Chris De Herrera's Windows CE Website

Discuss.Pocket PC FAQ Forum

Add Pocket PC FAQ to your Favorites
RSS    RSS Feeds
Wiki    Lost?
Custom Search
Subscribe    Print
Table of Contents
Mobile Format

[an error occurred while processing this directive]

Pocket PC Magazine Best Site

Website Awards
Website Updates

By Chris De Herrera 
Copyright 1998-2007
 All Rights Reserved
A member of the Talksites Family of Websites

Windows and Windows CE are trademarks of Microsoft
and are used
under license from owner.
CEWindows.NET is not
associated with Microsoft 

All Trademarks are owned
by their respective companies.

Arkaball Review 
By Allen Gall, Copyright 2002
Revised 11/12/2002

[an error occurred while processing this directive]

          Soviet software developer SPB (known primarily for their Palbum image file viewer) has released a breakout game by the name of Arkaball.  As the title indicates, the game makes no pretense about being anything other than a simple Arkanoid clone.  That's actually a good thing in this case, since it allows the game to focus on what makes breakout games fun: keeping the ball in play, collecting good power-ups and avoiding bad ones, and losing yourself in a Zen-like trance while you “break out” the barrier.  (Incidentally, one of the first breakout games, Super Breakout for the Atari 2600, got its name from the “plot:” you were an astronaut using your ship to “break out” of a wall of bricks that suddenly formed in front of you.)

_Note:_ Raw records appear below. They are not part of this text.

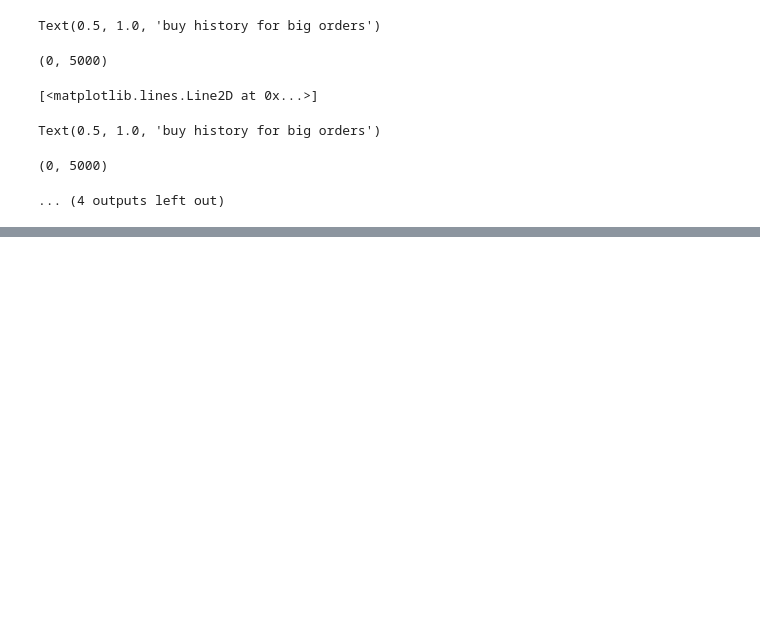
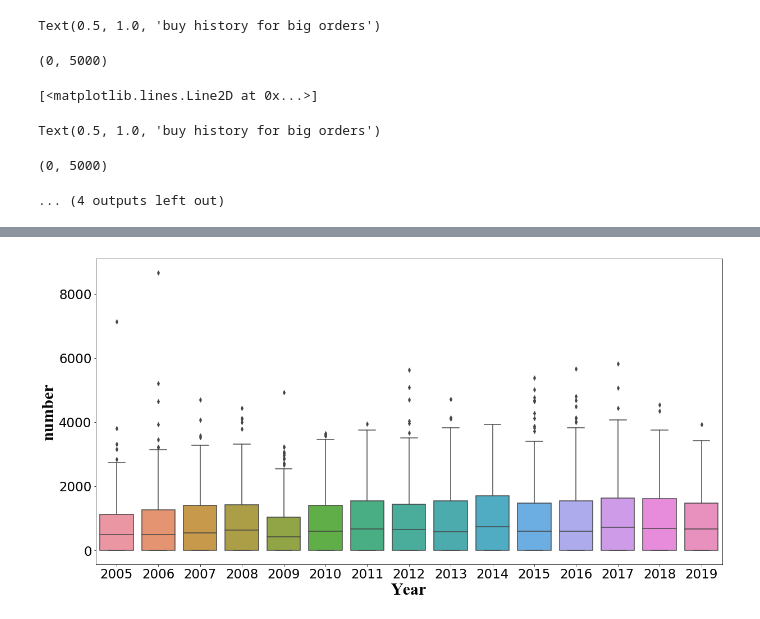
Before and after one commit to HuangYiran/schloetter, a Jupyter notebook: notebooks/First View.ipynb, the cells around one changed output, grey strips where cells are left out. Drawn from its saved outputs; the diff is of its cells as text; code cells hidden in the pictures; blank space fills up the shorter version.

```diff
--- a/notebooks/First View.ipynb
+++ b/notebooks/First View.ipynb
@@ -638,0 +673,3 @@ tmp.describe()
+# %%
+df = pd.read_csv('../data/Artikelbewegungen ab 1996.txt', sep=';', encoding = 'ISO-8859-1', header=None)
+df = preprocessing(df)
@@ -638,0 +685,18 @@ tmp.describe()
+# %%
+def plot_trend_of_product(ArtNr):
+    tmp = create_grid_data_for_an_article(ArtNr, df)
+    tmp['year'] = tmp.index.year
+    plt.figure(figsize=(20, 10))
+    sns.boxplot(x = 'year', y = 'Menge', data = tmp)
+    plt.tick_params(labelsize=23)
+    font2 = {'family': 'Times New Roman',
+             'weight': 'normal',
+             'size': 30,
+             }
+    plt.xlabel('Year', font2)
+    plt.ylabel('number', font2)
+# %%
+# treand plot
+plot_trend_of_product('200032')
+# %% [output]
+[figure, added]
```
Also changed, not shown: parts of 24 cells of this notebook.
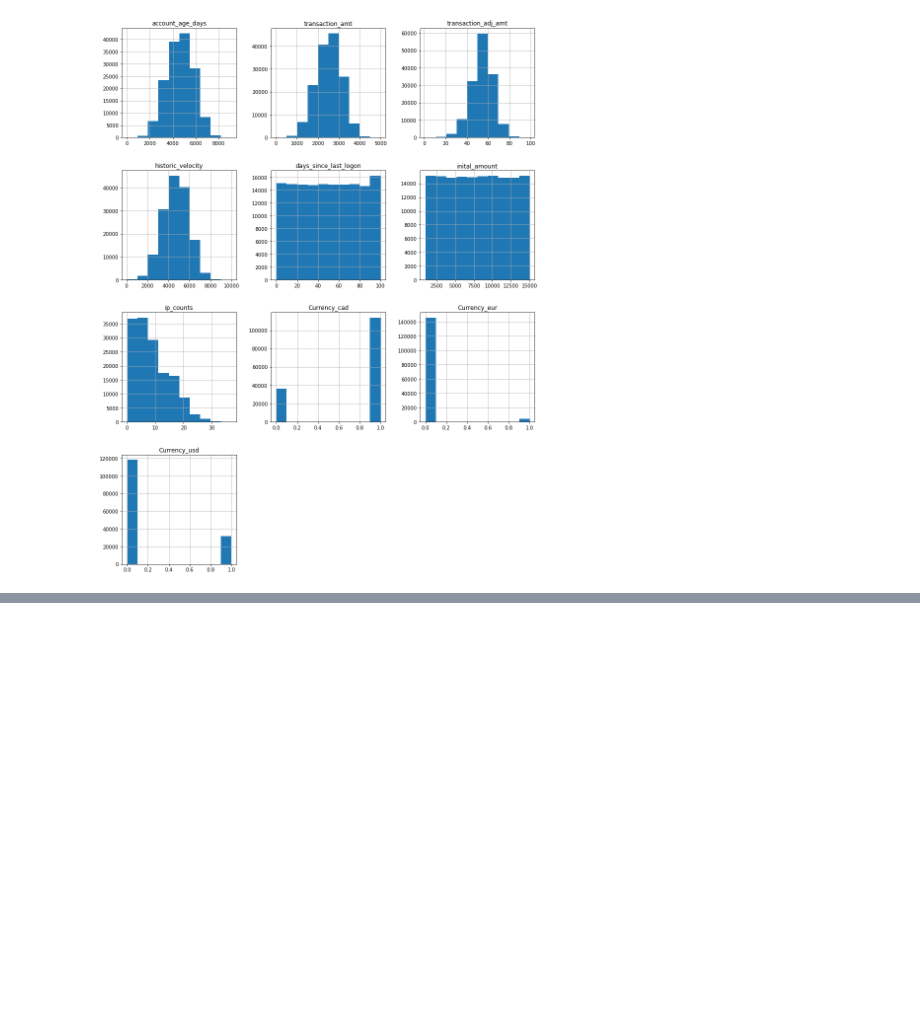
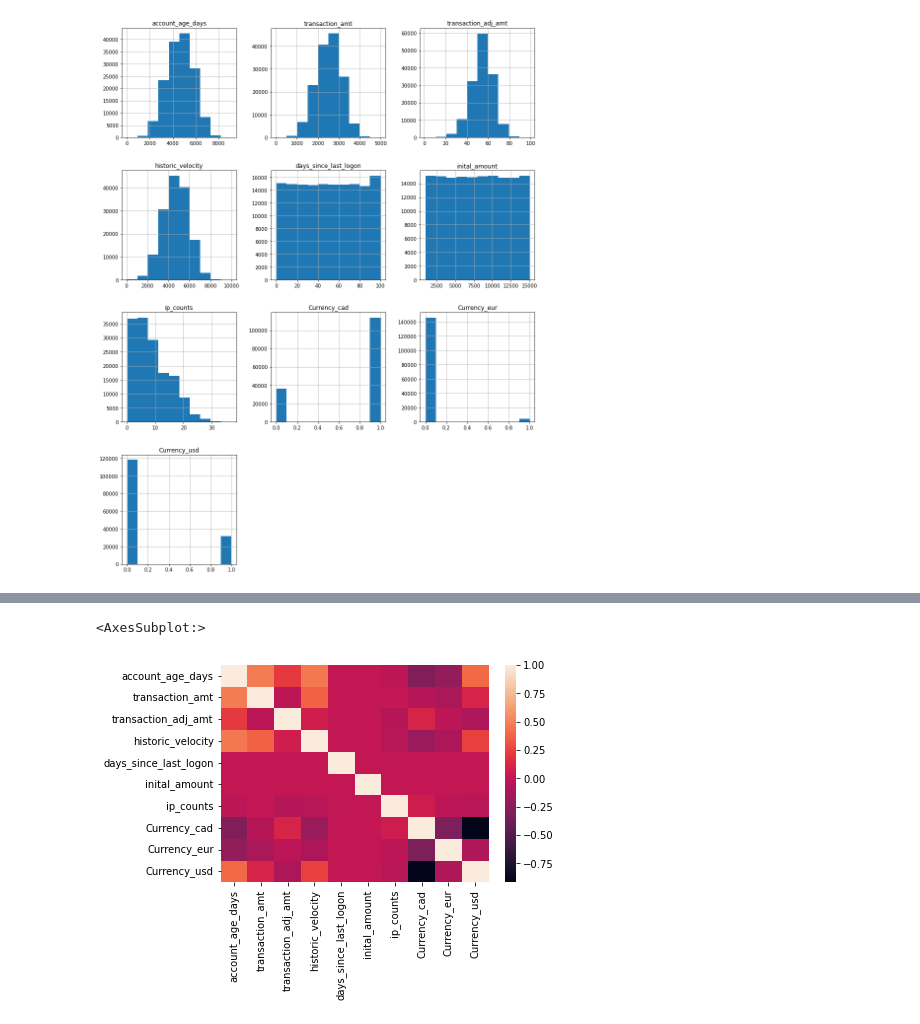
Before and after one commit to feifeikong/Fraud_Detection_Capstone, a Jupyter notebook: Capstone 3 - Data Wrangling & EDA.ipynb, the cells around one changed output, grey strips where cells are left out. Saved outputs shown, nothing was run; the diff lists cells and outputs as text; code cells hidden in the pictures; blank space fills up the shorter version.

Commit message:
added heatmap and correlations

```diff
--- a/Capstone 3 - Data Wrangling & EDA.ipynb
+++ b/Capstone 3 - Data Wrangling & EDA.ipynb
@@ -208,0 +216,5 @@ Writing file.  "./data/data_cleaned.csv"
+# %%
+sns.heatmap(data_raw.corr())
+# %% [output]
+<AxesSubplot:>
+[figure, added]
```
Also changed, not shown: parts of 8 cells of this notebook.
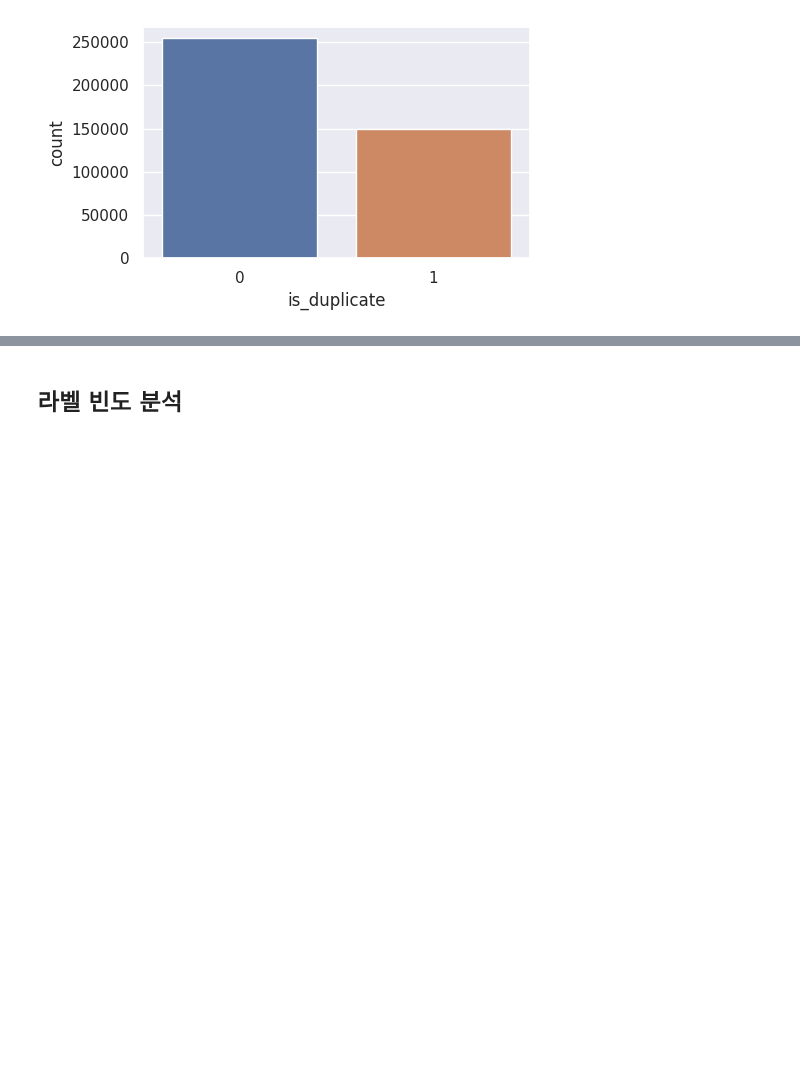
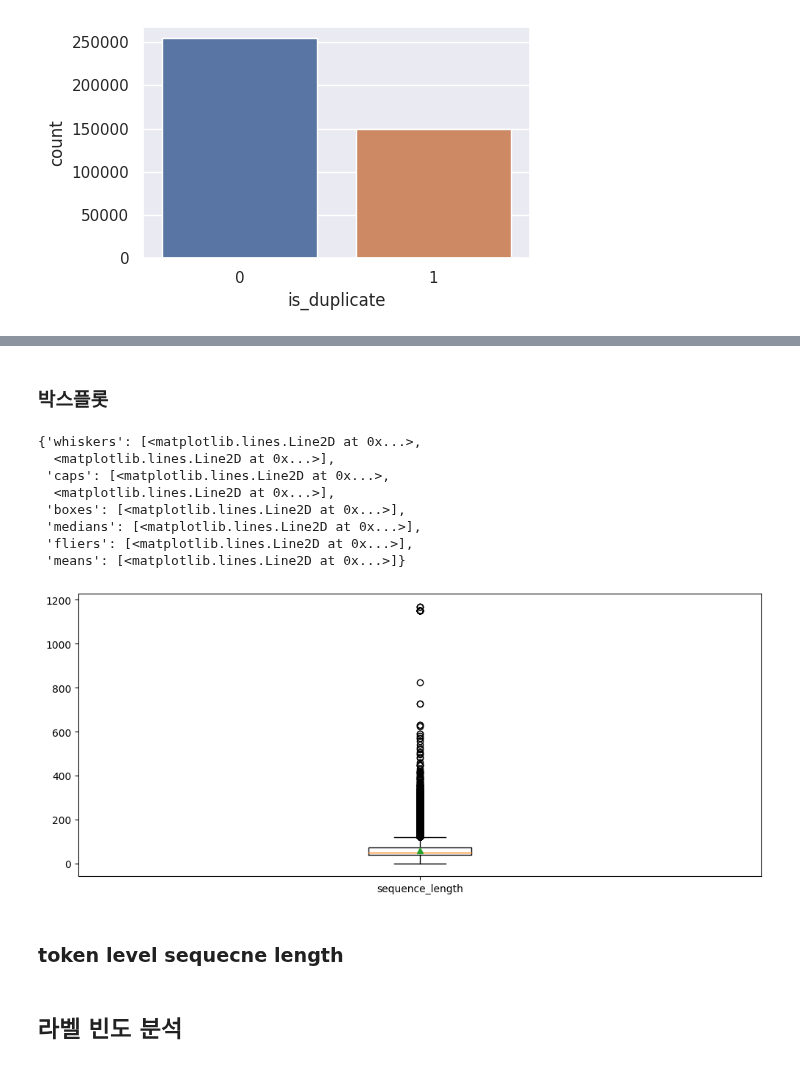
Before and after one commit to DonghaeSuh/NLP_Pytorch, a Jupyter notebook: EDA/Quora_Question_Pairs_EDA.ipynb, the cells around one changed output, grey strips where cells are left out. Cells and saved outputs as stored; diff of their text form; code cells hidden in the pictures; blank space fills up the shorter version.

```diff
--- a/EDA/Quora_Question_Pairs_EDA.ipynb
+++ b/EDA/Quora_Question_Pairs_EDA.ipynb
@@ -144,3 +189,21 @@ sns.countplot(x='is_duplicate',data=train_df)
+# %% [markdown]
+### 박스플롯
+# %%
+plt.figure(figsize=(12,5))
+
+plt.boxplot([train_length],labels=['sequence_length'],showmeans=True)
+# %% [output]
+{'whiskers': [<matplotlib.lines.Line2D at 0x...>,
+  <matplotlib.lines.Line2D at 0x...>],
+ 'caps': [<matplotlib.lines.Line2D at 0x...>,
+  <matplotlib.lines.Line2D at 0x...>],
+ 'boxes': [<matplotlib.lines.Line2D at 0x...>],
+ 'medians': [<matplotlib.lines.Line2D at 0x...>],
+ 'fliers': [<matplotlib.lines.Line2D at 0x...>],
+ 'means': [<matplotlib.lines.Line2D at 0x...>]}
+[figure, added]
+# %% [markdown]
+### token level sequecne length
 # %% [markdown]
 ## 라벨 빈도 분석
 # %% [markdown]
```
Also changed, not shown: parts of 8 cells of this notebook.
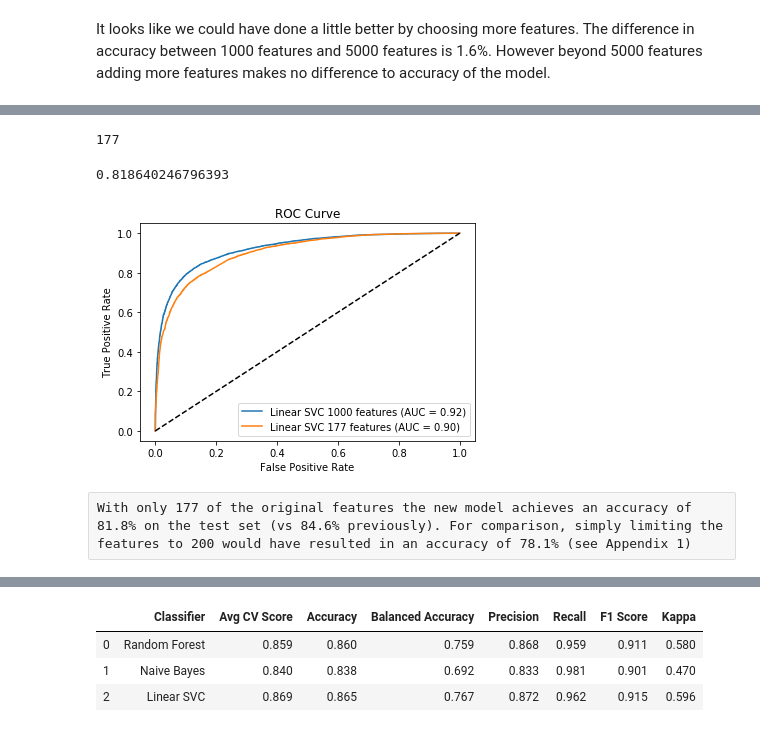
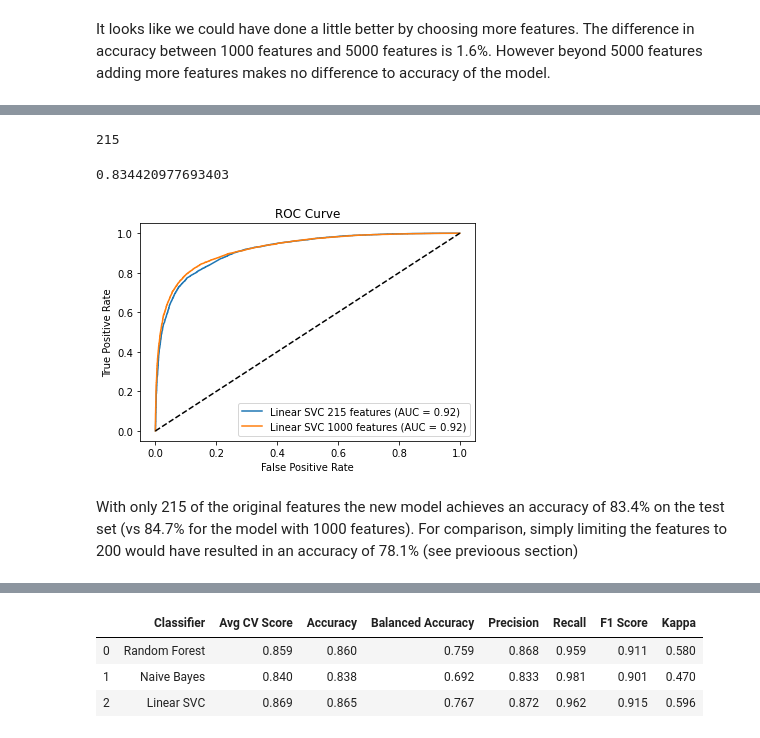
Before and after one commit to judebrhanavan/DMML1, a Jupyter notebook: Project-RottenTomatoes.ipynb, the cells around one changed output, grey strips where cells are left out. Saved outputs shown, nothing was run; the diff lists cells and outputs as text; code cells hidden in the pictures.

```diff
--- a/Project-RottenTomatoes.ipynb
+++ b/Project-RottenTomatoes.ipynb
@@ -896,0 +957,5 @@ Now that we know the most useful words for prediction, we can simply extract tho
+# %%
+#create a dataframe with model coefficents of the model with 10K features
+df_coef_10k= pd.DataFrame({'features':  vect_tfidf.get_feature_names(),  'coef' : sgd_svc.coef_.ravel()})
+df_coef_10k.sort_values(by='coef', ascending=False, inplace=True)
+df_coef_10k.reset_index(drop=True).round(2)
@@ -897,10 +976,10 @@ Now that we know the most useful words for prediction, we can simply extract tho
 # %%
-# we will start with the best model with 1000 features, recall it had only 177 features with coef greater than 1
-df2 = df_coef[abs(df_coef.coef)>1]
+# from this model extract all features with coef> 1
+df2 = df_coef_10k[abs(df_coef_10k.coef)>1]
 my_vocabulary = list(df2.features)
 len(my_vocabulary)
 # %% [output]
-177
+215
 # %%
 #instantiate the Vectorizer with the features with higher coefs only
 Tfidf_vect_short  = TfidfVectorizer(vocabulary=my_vocabulary)
@@ -914,16 +993,16 @@ sgd_short = SGDClassifier(loss='hinge', random_state=SEED)
 sgd_short.fit(X_train_short, y_train)
 sgd_short.score(X_test_short, y_test)
 # %% [output]
-0.818640246796393
+0.834420977693403
 # %%
 # plot roc curve
 fig, ax = plt.subplots()
-plot_roc_curve(sgd_best, X_test_tfidf, y_test, name='Linear SVC 1000 features', ax=ax)
-plot_roc_curve(sgd_short, X_test_short, y_test, name='Linear SVC 177 features', ax=ax)
+plot_roc_curve(sgd_short, X_test_short, y_test, name='Linear SVC 215 features', ax=ax)
+plot_roc_curve(clf_sgdsvc, X_test_tfidf, y_test, name='Linear SVC 1000 features', ax=ax)
 plt.plot([0, 1], [0, 1], 'k--')
 plt.title('ROC Curve')
 plt.show()
 # %% [output]
-[figure, old version]
+[figure, new version]
-# %% [raw]
-With only 177 of the original features the new model achieves an accuracy of 81.8% on the test set (vs 84.6% previously). For comparison, simply limiting the features to 200 would have resulted in an accuracy of 78.1% (see Appendix 1)
+# %% [markdown]
+With only 215 of the original features the new model achieves an accuracy of 83.4% on the test set (vs 84.7% for the model with 1000 features). For comparison, simply limiting the features to 200 would have resulted in an accuracy of 78.1% (see previoous section)
```
Also changed, not shown: parts of 157 cells of this notebook, 7 other files.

          The usual bells and whistles are all here: plenty of colorful bricks (some of which change colors and require multiple hits), interesting level design, and a variety of power-ups.  Fortunately, the use of power-ups is generally more balanced than in other titles.  In Bust 'Em, for example, the power-ups were so pervasive that collecting them at the beginning of the level often led to a chain reaction effect--the player could simply sit back and let the level finish itself in a matter of seconds.  Although the power-ups--good and bad--don't really introduce anything new, there are enough of them to keep you wandering what's next, and you’ll still spend most of your time hitting the bricks yourself.  Sound effects are a little uneven; you'll hear a satisfying crunch sound whenever you've smashed a brick, but you'll be treated to a blood-curdling female shriek whenever you lose a life.

Arkaball is about as conventional as you can get in a breakout game, but the levels are decently designed and the game has a quality feel.

          You won't find much in the way of settings--the only thing you can really do is turn the sound off and on.  The game also lacks save options, and there’s no way to restart a level without beginning all over again.  One nice feature that some of its competitors lack is the ability to use the directional pad to control the paddle.  Control is crucial here, and I found the movement to be neither too slow nor too jerky.  The only issue I noticed with the game was that there appeared to be some odd slowdowns during game play.  These may be caused by frequent access to my storage card, which is fairly unusual in a game which takes up relatively little space.

          SPB chose to release a breakout game for a platform that doesn't need any more games of this type.   Still, this game has a quality construction that many of its lesser brethren lack.  Arkaball doesn't add anything new, but it performs its job well enough.  B+

          Arkaball is available for iPaqs and all Pocket PC 2002 devices.  A demo is available, and the full version can be purchased at PocketGear for $9.95.

Allen Gall is a freelance game reviewer and the games editor for CEWindows.NET. If you have a game you'd like Allen to review, you can e-mail him at

[an error occurred while processing this directive]

Return to Chris De Herrera's Windows CE Website